*YOUR GOAL*:
Copy every line that holds the string "blob" from the data below.

═════ DATA EXTRACTS

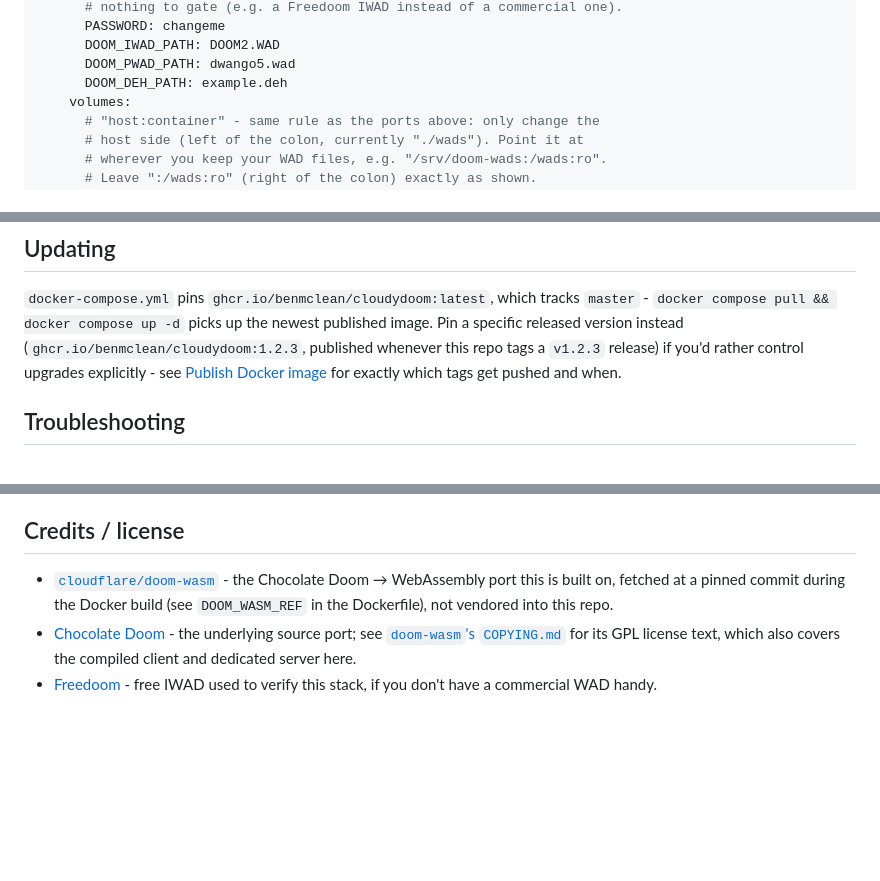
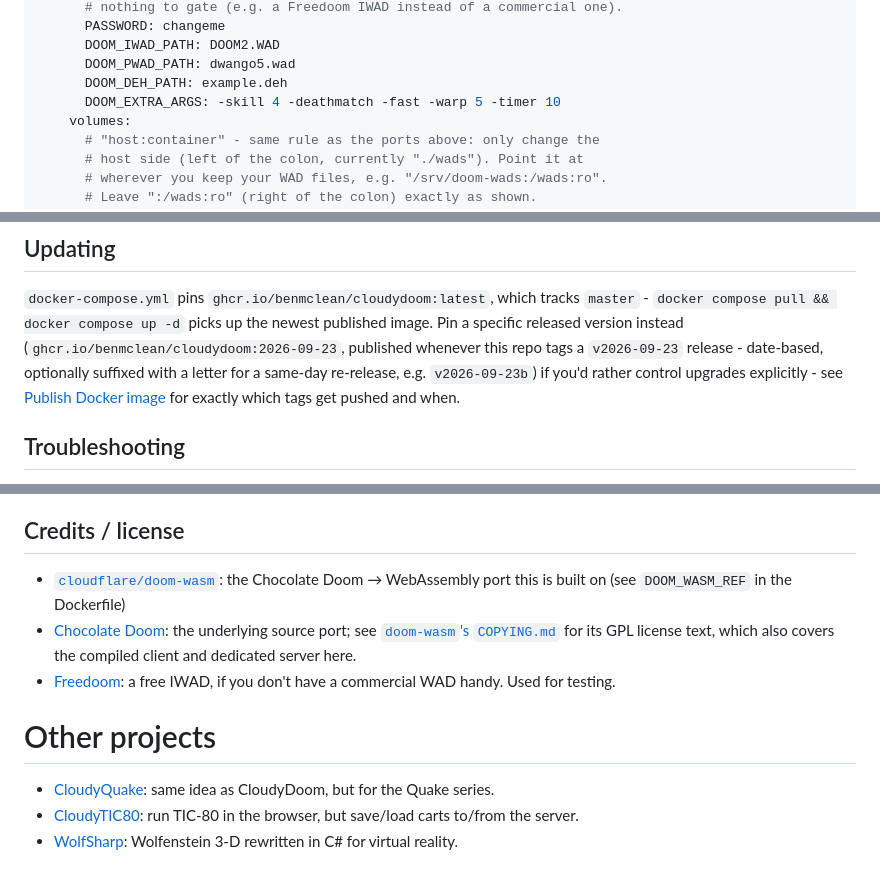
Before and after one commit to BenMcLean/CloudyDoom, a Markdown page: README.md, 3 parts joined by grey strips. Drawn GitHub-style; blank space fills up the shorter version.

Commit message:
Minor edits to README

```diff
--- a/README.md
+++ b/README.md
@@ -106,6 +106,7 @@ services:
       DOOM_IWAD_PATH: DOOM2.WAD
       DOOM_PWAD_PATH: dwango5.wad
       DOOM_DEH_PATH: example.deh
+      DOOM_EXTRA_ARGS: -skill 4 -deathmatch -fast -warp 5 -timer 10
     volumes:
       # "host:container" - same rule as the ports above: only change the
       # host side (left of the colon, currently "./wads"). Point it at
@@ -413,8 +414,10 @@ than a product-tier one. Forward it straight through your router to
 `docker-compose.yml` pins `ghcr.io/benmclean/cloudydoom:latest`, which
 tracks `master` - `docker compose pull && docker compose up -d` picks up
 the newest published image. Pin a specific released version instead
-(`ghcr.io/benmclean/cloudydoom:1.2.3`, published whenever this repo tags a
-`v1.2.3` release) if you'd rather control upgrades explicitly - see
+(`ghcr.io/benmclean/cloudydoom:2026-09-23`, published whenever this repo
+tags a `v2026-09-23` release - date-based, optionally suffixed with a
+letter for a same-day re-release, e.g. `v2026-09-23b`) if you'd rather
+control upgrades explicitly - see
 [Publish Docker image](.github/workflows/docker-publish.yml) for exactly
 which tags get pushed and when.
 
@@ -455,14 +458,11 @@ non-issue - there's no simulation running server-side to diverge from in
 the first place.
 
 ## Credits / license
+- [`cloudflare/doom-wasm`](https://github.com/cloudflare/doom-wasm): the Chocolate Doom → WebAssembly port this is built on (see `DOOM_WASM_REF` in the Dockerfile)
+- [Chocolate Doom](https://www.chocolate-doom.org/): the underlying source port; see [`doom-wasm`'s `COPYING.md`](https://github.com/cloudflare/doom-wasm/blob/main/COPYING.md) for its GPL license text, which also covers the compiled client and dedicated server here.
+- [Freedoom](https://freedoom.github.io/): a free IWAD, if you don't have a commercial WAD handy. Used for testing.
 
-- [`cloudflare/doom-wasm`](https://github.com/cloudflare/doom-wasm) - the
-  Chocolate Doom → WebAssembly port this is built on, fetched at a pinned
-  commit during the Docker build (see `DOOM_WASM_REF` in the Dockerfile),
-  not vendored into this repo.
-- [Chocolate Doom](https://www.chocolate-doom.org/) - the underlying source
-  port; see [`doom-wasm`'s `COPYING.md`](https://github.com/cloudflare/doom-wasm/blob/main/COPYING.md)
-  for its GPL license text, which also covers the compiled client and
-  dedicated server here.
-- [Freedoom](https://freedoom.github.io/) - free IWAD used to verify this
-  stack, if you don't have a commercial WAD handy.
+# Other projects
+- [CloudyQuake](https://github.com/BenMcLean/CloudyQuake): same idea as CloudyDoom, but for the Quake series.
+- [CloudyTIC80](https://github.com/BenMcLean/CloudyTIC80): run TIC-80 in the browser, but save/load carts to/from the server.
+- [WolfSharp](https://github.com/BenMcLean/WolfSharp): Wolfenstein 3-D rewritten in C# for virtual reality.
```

══════════

*RESULT OF THE TASK*:
+- [Chocolate Doom](https://www.chocolate-doom.org/): the underlying source port; see [`doom-wasm`'s `COPYING.md`](https://github.com/cloudflare/doom-wasm/blob/main/COPYING.md) for its GPL license text, which also covers the compiled client and dedicated server here.
-  port; see [`doom-wasm`'s `COPYING.md`](https://github.com/cloudflare/doom-wasm/blob/main/COPYING.md)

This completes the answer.